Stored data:
»»
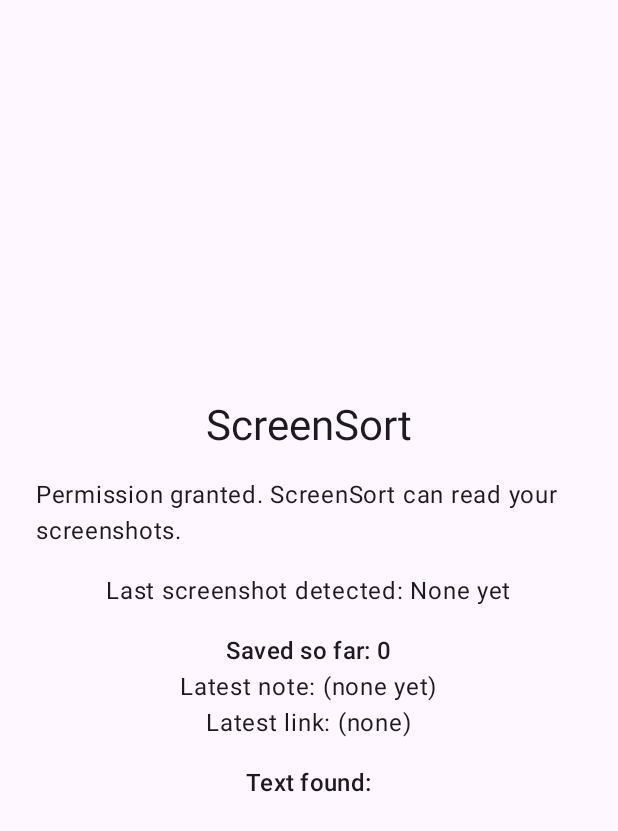
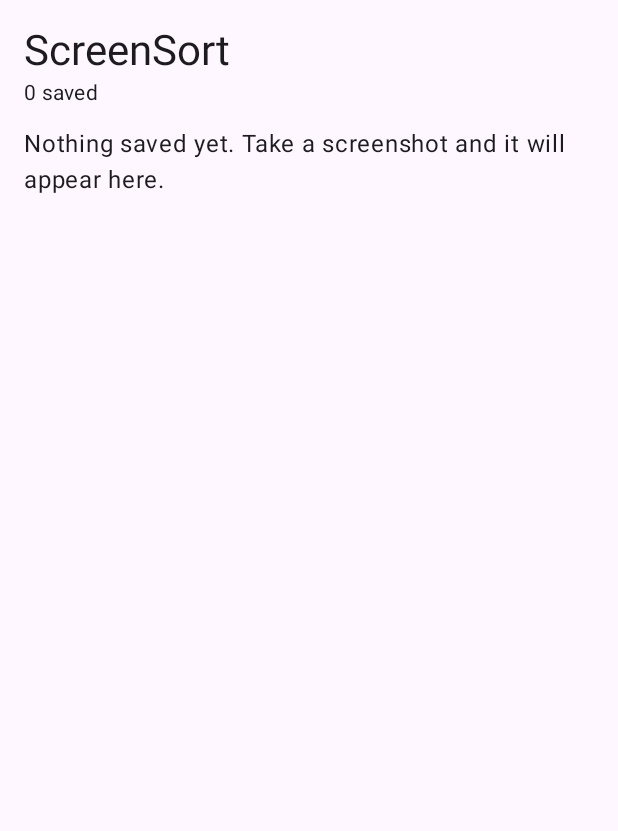
Before and after one commit to BalogunFareed/ScreenSort, an Android app built with Jetpack Compose: the screen it shows after launch (MainActivity), on a phone screen of 412 x 824 dp. Shown: the top 831 px of the screen. Run offline under Robolectric (Android 15) with nearby library versions, the phone set to English and light mode, and no system bars; our stand-ins replace Room's generated code; libraries missing offline, so code that uses them is left out: com.google.mlkit.vision; 1 statement that could not run was skipped.

Commit message:
Step 6: list and detail screens

```diff
--- a/app/src/main/java/com/screensort/app/Database.kt
+++ b/app/src/main/java/com/screensort/app/Database.kt
@@ -11,6 +11,7 @@ import androidx.room.Room
 import androidx.room.RoomDatabase
 import androidx.room.Update
 import kotlinx.coroutines.flow.Flow
+import androidx.room.Delete
 
 @Entity(tableName = "saved_items")
 data class SavedItem(
@@ -38,6 +39,9 @@ interface SavedItemDao {
 
     @Query("SELECT * FROM saved_items WHERE id = :id")
     suspend fun getById(id: Long): SavedItem?
+
+    @Delete
+    suspend fun delete(item: SavedItem)
 }
 
 @Database(entities = [SavedItem::class], version = 1, exportSchema = false)
--- a/app/src/main/java/com/screensort/app/MainActivity.kt
+++ b/app/src/main/java/com/screensort/app/MainActivity.kt
@@ -7,29 +7,16 @@ import android.os.Build
 import android.os.Bundle
 import android.provider.MediaStore
 import androidx.activity.ComponentActivity
+import androidx.activity.compose.BackHandler
 import androidx.activity.compose.rememberLauncherForActivityResult
 import androidx.activity.compose.setContent
 import androidx.activity.result.contract.ActivityResultContracts
-import androidx.compose.foundation.layout.Arrangement
-import androidx.compose.foundation.layout.Column
-import androidx.compose.foundation.layout.Spacer
-import androidx.compose.foundation.layout.fillMaxSize
-import androidx.compose.foundation.layout.height
-import androidx.compose.foundation.layout.padding
-import androidx.compose.foundation.rememberScrollState
-import androidx.compose.foundation.verticalScroll
+import androidx.compose.foundation.layout.*
 import androidx.compose.material3.Button
 import androidx.compose.material3.MaterialTheme
 import androidx.compose.material3.Surface
 import androidx.compose.material3.Text
-import androidx.compose.runtime.Composable
-import androidx.compose.runtime.DisposableEffect
-import androidx.compose.runtime.LaunchedEffect
-import androidx.compose.runtime.collectAsState
-import androidx.compose.runtime.getValue
-import androidx.compose.runtime.mutableStateOf
-import androidx.compose.runtime.remember
-import androidx.compose.runtime.setValue
+import androidx.compose.runtime.*
 import androidx.compose.ui.Alignment
 import androidx.compose.ui.Modifier
 import androidx.compose.ui.platform.LocalContext
@@ -49,7 +36,7 @@ class MainActivity : ComponentActivity() {
         setContent {
             MaterialTheme {
                 Surface(modifier = Modifier.fillMaxSize()) {
-                    PermissionScreen()
+                    AppRoot()
                 }
             }
         }
@@ -66,7 +53,7 @@ private fun saveItem(context: Context, imageUri: String, text: String) {
 }
 
 @Composable
-fun PermissionScreen() {
+fun AppRoot() {
     val context = LocalContext.current
 
     val permission = if (Build.VERSION.SDK_INT >= Build.VERSION_CODES.TIRAMISU) {
@@ -101,41 +88,50 @@ fun PermissionScreen() {
         }
     }
 
+    if (granted) {
+        MainContent()
+    } else {
         Column(
             modifier = Modifier
                 .fillMaxSize()
-            .verticalScroll(rememberScrollState())
+                .systemBarsPadding()
                 .padding(24.dp),
             verticalArrangement = Arrangement.Center,
             horizontalAlignment = Alignment.CenterHorizontally
         ) {
             Text("ScreenSort", style = MaterialTheme.typography.headlineMedium)
             Spacer(Modifier.height(16.dp))
+            Text("ScreenSort needs access to your photos to find your screenshots.")
+            Spacer(Modifier.height(16.dp))
+            Button(onClick = { launcher.launch(permission) }) {
+                Text("Allow access")
+            }
+        }
+    }
+}
 
-        if (granted) {
-            var lastName by remember { mutableStateOf("None yet") }
-            var ocrText by remember { mutableStateOf("") }
-
-            val items by AppDatabase.get(context).savedItemDao()
-                .getAll().collectAsState(initial = emptyList())
+@Composable
+fun MainContent() {
+    val context = LocalContext.current
+    val scope = rememberCoroutineScope()
+    val dao = remember { AppDatabase.get(context).savedItemDao() }
+    val savedItems by remember { dao.getAll() }.collectAsState(initial = emptyList())
+    var selectedId by remember { mutableStateOf<Long?>(null) }
 
     DisposableEffect(Unit) {
         val recognizer = TextRecognition.getClient(TextRecognizerOptions.DEFAULT_OPTIONS)
-                val observer = ScreenshotObserver(context.contentResolver) { uri, name ->
-                    lastName = name
-                    ocrText = "Reading..."
+        val observer = ScreenshotObserver(context.contentResolver) { uri, _ ->
             try {
                 val image = InputImage.fromFilePath(context, uri)
                 recognizer.process(image)
                     .addOnSuccessListener { result ->
-                                ocrText = result.text.ifBlank { "No text found" }
                         saveItem(context, uri.toString(), result.text)
                     }
-                            .addOnFailureListener { e ->
-                                ocrText = "OCR failed: ${e.message}"
+                    .addOnFailureListener {
+                        saveItem(context, uri.toString(), "")
                     }
             } catch (e: Exception) {
-                        ocrText = "Could not open image: ${e.message}"
+                saveItem(context, uri.toString(), "")
             }
         }
         context.contentResolver.registerContentObserver(
@@ -147,23 +143,20 @@ fun PermissionScreen() {
         }
     }
 
-            Text("Permission granted. ScreenSort can read your screenshots.")
-            Spacer(Modifier.height(16.dp))
-            Text("Last screenshot detected: $lastName")
-            Spacer(Modifier.height(16.dp))
-            Text("Saved so far: ${items.size}", style = MaterialTheme.typography.titleMedium)
-            val latest = items.firstOrNull()
-            Text("Latest note: ${latest?.note?.ifBlank { "(none yet)" } ?: "(none yet)"}")
-            Text("Latest link: ${latest?.link ?: "(none)"}")
-            Spacer(Modifier.height(16.dp))
-            Text("Text found:", style = MaterialTheme.typography.titleMedium)
-            Text(ocrText)
+    val selected = savedItems.firstOrNull { it.id == selectedId }
+    BackHandler(enabled = selected != null) { selectedId = null }
+
+    if (selected == null) {
+        ListScreen(savedItems) { id -> selectedId = id }
     } else {
-            Text("ScreenSort needs access to your photos to find your screenshots.")
-            Spacer(Modifier.height(16.dp))
-            Button(onClick = { launcher.launch(permission) }) {
-                Text("Allow access")
+        DetailScreen(
+            item = selected,
+            onBack = { selectedId = null },
+            onSave = { updated -> scope.launch(Dispatchers.IO) { dao.update(updated) } },
+            onDelete = { item ->
+                scope.launch(Dispatchers.IO) { dao.delete(item) }
+                selectedId = null
+            }
+        )
     }
 }
-    }
-}
```
Also changed, not shown: app/src/main/java/com/screensort/app/Screens.kt (added, +240 -0 lines). Lines whose indentation alone changed are shown as unchanged.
««
TASK ITEM: Skipping any pictures, copy the entries exactly as they appear.

OUTPUT FOR THIS EXERCISE:
Before and after one commit to BalogunFareed/ScreenSort, an Android app built with Jetpack Compose: the screen it shows after launch (MainActivity), on a phone screen of 412 x 824 dp. Shown: the top 831 px of the screen. Run offline under Robolectric (Android 15) with nearby library versions, the phone set to English and light mode, and no system bars; our stand-ins replace Room's generated code; libraries missing offline, so code that uses them is left out: com.google.mlkit.vision; 1 statement that could not run was skipped.

Commit message:
Step 6: list and detail screens

```diff
--- a/app/src/main/java/com/screensort/app/Database.kt
+++ b/app/src/main/java/com/screensort/app/Database.kt
@@ -11,6 +11,7 @@ import androidx.room.Room
 import androidx.room.RoomDatabase
 import androidx.room.Update
 import kotlinx.coroutines.flow.Flow
+import androidx.room.Delete
 
 @Entity(tableName = "saved_items")
 data class SavedItem(
@@ -38,6 +39,9 @@ interface SavedItemDao {
 
     @Query("SELECT * FROM saved_items WHERE id = :id")
     suspend fun getById(id: Long): SavedItem?
+
+    @Delete
+    suspend fun delete(item: SavedItem)
 }
 
 @Database(entities = [SavedItem::class], version = 1, exportSchema = false)
--- a/app/src/main/java/com/screensort/app/MainActivity.kt
+++ b/app/src/main/java/com/screensort/app/MainActivity.kt
@@ -7,29 +7,16 @@ import android.os.Build
 import android.os.Bundle
 import android.provider.MediaStore
 import androidx.activity.ComponentActivity
+import androidx.activity.compose.BackHandler
 import androidx.activity.compose.rememberLauncherForActivityResult
 import androidx.activity.compose.setContent
 import androidx.activity.result.contract.ActivityResultContracts
-import androidx.compose.foundation.layout.Arrangement
-import androidx.compose.foundation.layout.Column
-import androidx.compose.foundation.layout.Spacer
-import androidx.compose.foundation.layout.fillMaxSize
-import androidx.compose.foundation.layout.height
-import androidx.compose.foundation.layout.padding
-import androidx.compose.foundation.rememberScrollState
-import androidx.compose.foundation.verticalScroll
+import androidx.compose.foundation.layout.*
 import androidx.compose.material3.Button
 import androidx.compose.material3.MaterialTheme
 import androidx.compose.material3.Surface
 import androidx.compose.material3.Text
-import androidx.compose.runtime.Composable
-import androidx.compose.runtime.DisposableEffect
-import androidx.compose.runtime.LaunchedEffect
-import androidx.compose.runtime.collectAsState
-import androidx.compose.runtime.getValue
-import androidx.compose.runtime.mutableStateOf
-import androidx.compose.runtime.remember
-import androidx.compose.runtime.setValue
+import androidx.compose.runtime.*
 import androidx.compose.ui.Alignment
 import androidx.compose.ui.Modifier
 import androidx.compose.ui.platform.LocalContext
@@ -49,7 +36,7 @@ class MainActivity : ComponentActivity() {
         setContent {
             MaterialTheme {
                 Surface(modifier = Modifier.fillMaxSize()) {
-                    PermissionScreen()
+                    AppRoot()
                 }
             }
         }
@@ -66,7 +53,7 @@ private fun saveItem(context: Context, imageUri: String, text: String) {
 }
 
 @Composable
-fun PermissionScreen() {
+fun AppRoot() {
     val context = LocalContext.current
 
     val permission = if (Build.VERSION.SDK_INT >= Build.VERSION_CODES.TIRAMISU) {
@@ -101,41 +88,50 @@ fun PermissionScreen() {
         }
     }
 
+    if (granted) {
+        MainContent()
+    } else {
         Column(
             modifier = Modifier
                 .fillMaxSize()
-            .verticalScroll(rememberScrollState())
+                .systemBarsPadding()
                 .padding(24.dp),
             verticalArrangement = Arrangement.Center,
             horizontalAlignment = Alignment.CenterHorizontally
         ) {
             Text("ScreenSort", style = MaterialTheme.typography.headlineMedium)
             Spacer(Modifier.height(16.dp))
+            Text("ScreenSort needs access to your photos to find your screenshots.")
+            Spacer(Modifier.height(16.dp))
+            Button(onClick = { launcher.launch(permission) }) {
+                Text("Allow access")
+            }
+        }
+    }
+}
 
-        if (granted) {
-            var lastName by remember { mutableStateOf("None yet") }
-            var ocrText by remember { mutableStateOf("") }
-
-            val items by AppDatabase.get(context).savedItemDao()
-                .getAll().collectAsState(initial = emptyList())
+@Composable
+fun MainContent() {
+    val context = LocalContext.current
+    val scope = rememberCoroutineScope()
+    val dao = remember { AppDatabase.get(context).savedItemDao() }
+    val savedItems by remember { dao.getAll() }.collectAsState(initial = emptyList())
+    var selectedId by remember { mutableStateOf<Long?>(null) }
 
     DisposableEffect(Unit) {
         val recognizer = TextRecognition.getClient(TextRecognizerOptions.DEFAULT_OPTIONS)
-                val observer = ScreenshotObserver(context.contentResolver) { uri, name ->
-                    lastName = name
-                    ocrText = "Reading..."
+        val observer = ScreenshotObserver(context.contentResolver) { uri, _ ->
             try {
                 val image = InputImage.fromFilePath(context, uri)
                 recognizer.process(image)
                     .addOnSuccessListener { result ->
-                                ocrText = result.text.ifBlank { "No text found" }
                         saveItem(context, uri.toString(), result.text)
                     }
-                            .addOnFailureListener { e ->
-                                ocrText = "OCR failed: ${e.message}"
+                    .addOnFailureListener {
+                        saveItem(context, uri.toString(), "")
                     }
             } catch (e: Exception) {
-                        ocrText = "Could not open image: ${e.message}"
+                saveItem(context, uri.toString(), "")
             }
         }
         context.contentResolver.registerContentObserver(
@@ -147,23 +143,20 @@ fun PermissionScreen() {
         }
     }
 
-            Text("Permission granted. ScreenSort can read your screenshots.")
-            Spacer(Modifier.height(16.dp))
-            Text("Last screenshot detected: $lastName")
-            Spacer(Modifier.height(16.dp))
-            Text("Saved so far: ${items.size}", style = MaterialTheme.typography.titleMedium)
-            val latest = items.firstOrNull()
-            Text("Latest note: ${latest?.note?.ifBlank { "(none yet)" } ?: "(none yet)"}")
-            Text("Latest link: ${latest?.link ?: "(none)"}")
-            Spacer(Modifier.height(16.dp))
-            Text("Text found:", style = MaterialTheme.typography.titleMedium)
-            Text(ocrText)
+    val selected = savedItems.firstOrNull { it.id == selectedId }
+    BackHandler(enabled = selected != null) { selectedId = null }
+
+    if (selected == null) {
+        ListScreen(savedItems) { id -> selectedId = id }
     } else {
-            Text("ScreenSort needs access to your photos to find your screenshots.")
-            Spacer(Modifier.height(16.dp))
-            Button(onClick = { launcher.launch(permission) }) {
-                Text("Allow access")
+        DetailScreen(
+            item = selected,
+            onBack = { selectedId = null },
+            onSave = { updated -> scope.launch(Dispatchers.IO) { dao.update(updated) } },
+            onDelete = { item ->
+                scope.launch(Dispatchers.IO) { dao.delete(item) }
+                selectedId = null
+            }
+        )
     }
 }
-    }
-}
```
Also changed, not shown: app/src/main/java/com/screensort/app/Screens.kt (added, +240 -0 lines). Lines whose indentation alone changed are shown as unchanged.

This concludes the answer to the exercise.